Provided data

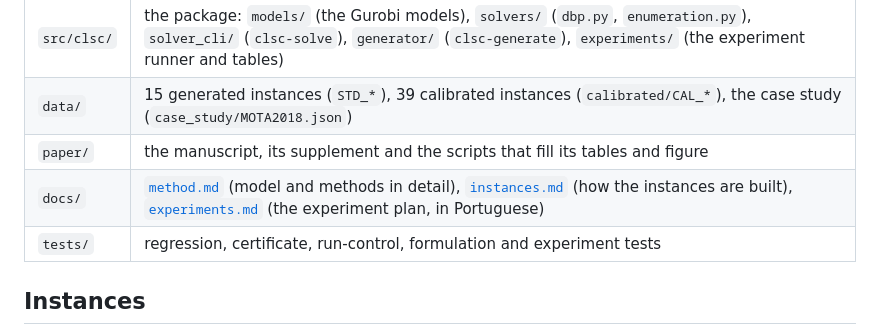
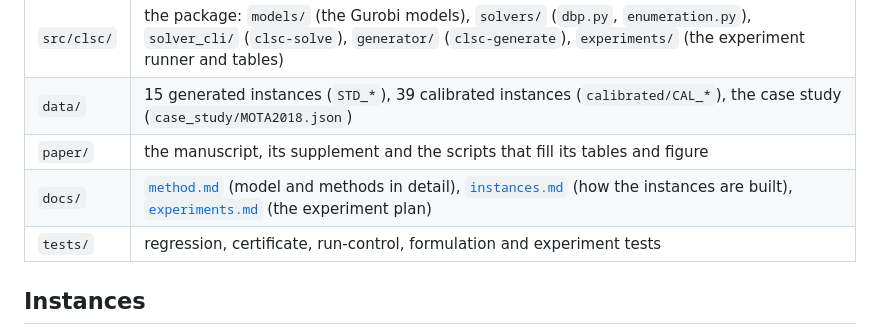
Before and after one commit to marceloalmeidapinto1998/bilevel_carbon-tax_clsc, a Markdown page: README.md, the part around the change. Drawn GitHub-style.

Commit message:
Translate docs/experiments.md to English
Co-Authored-By: Claude Sonnet 5.5 <noreply@anthropic.com>

```diff
--- a/README.md
+++ b/README.md
@@ -41,7 +41,7 @@ result = enumerate_break_points("data/STD_I17_M4_T3.json", run_time_limit=3600)
 | `src/clsc/` | the package: `models/` (the Gurobi models), `solvers/` (`dbp.py`, `enumeration.py`), `solver_cli/` (`clsc-solve`), `generator/` (`clsc-generate`), `experiments/` (the experiment runner and tables) |
 | `data/` | 15 generated instances (`STD_*`), 39 calibrated instances (`calibrated/CAL_*`), the case study (`case_study/MOTA2018.json`) |
 | `paper/` | the manuscript, its supplement and the scripts that fill its tables and figure |
-| `docs/` | [`method.md`](docs/method.md) (model and methods in detail), [`instances.md`](docs/instances.md) (how the instances are built), [`experiments.md`](docs/experiments.md) (the experiment plan, in Portuguese) |
+| `docs/` | [`method.md`](docs/method.md) (model and methods in detail), [`instances.md`](docs/instances.md) (how the instances are built), [`experiments.md`](docs/experiments.md) (the experiment plan) |
 | `tests/` | regression, certificate, run-control, formulation and experiment tests |
 
 ## Instances
```
Also changed, not shown: docs/experiments.md (+61 -61 lines).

What is expected
Because only the text is wanted, repeat all the entries exactly and leave out the pictures.

Exercise solution
Before and after one commit to marceloalmeidapinto1998/bilevel_carbon-tax_clsc, a Markdown page: README.md, the part around the change. Drawn GitHub-style.

Commit message:
Translate docs/experiments.md to English
Co-Authored-By: Claude Sonnet 5.5 <noreply@anthropic.com>

```diff
--- a/README.md
+++ b/README.md
@@ -41,7 +41,7 @@ result = enumerate_break_points("data/STD_I17_M4_T3.json", run_time_limit=3600)
 | `src/clsc/` | the package: `models/` (the Gurobi models), `solvers/` (`dbp.py`, `enumeration.py`), `solver_cli/` (`clsc-solve`), `generator/` (`clsc-generate`), `experiments/` (the experiment runner and tables) |
 | `data/` | 15 generated instances (`STD_*`), 39 calibrated instances (`calibrated/CAL_*`), the case study (`case_study/MOTA2018.json`) |
 | `paper/` | the manuscript, its supplement and the scripts that fill its tables and figure |
-| `docs/` | [`method.md`](docs/method.md) (model and methods in detail), [`instances.md`](docs/instances.md) (how the instances are built), [`experiments.md`](docs/experiments.md) (the experiment plan, in Portuguese) |
+| `docs/` | [`method.md`](docs/method.md) (model and methods in detail), [`instances.md`](docs/instances.md) (how the instances are built), [`experiments.md`](docs/experiments.md) (the experiment plan) |
 | `tests/` | regression, certificate, run-control, formulation and experiment tests |
 
 ## Instances
```
Also changed, not shown: docs/experiments.md (+61 -61 lines).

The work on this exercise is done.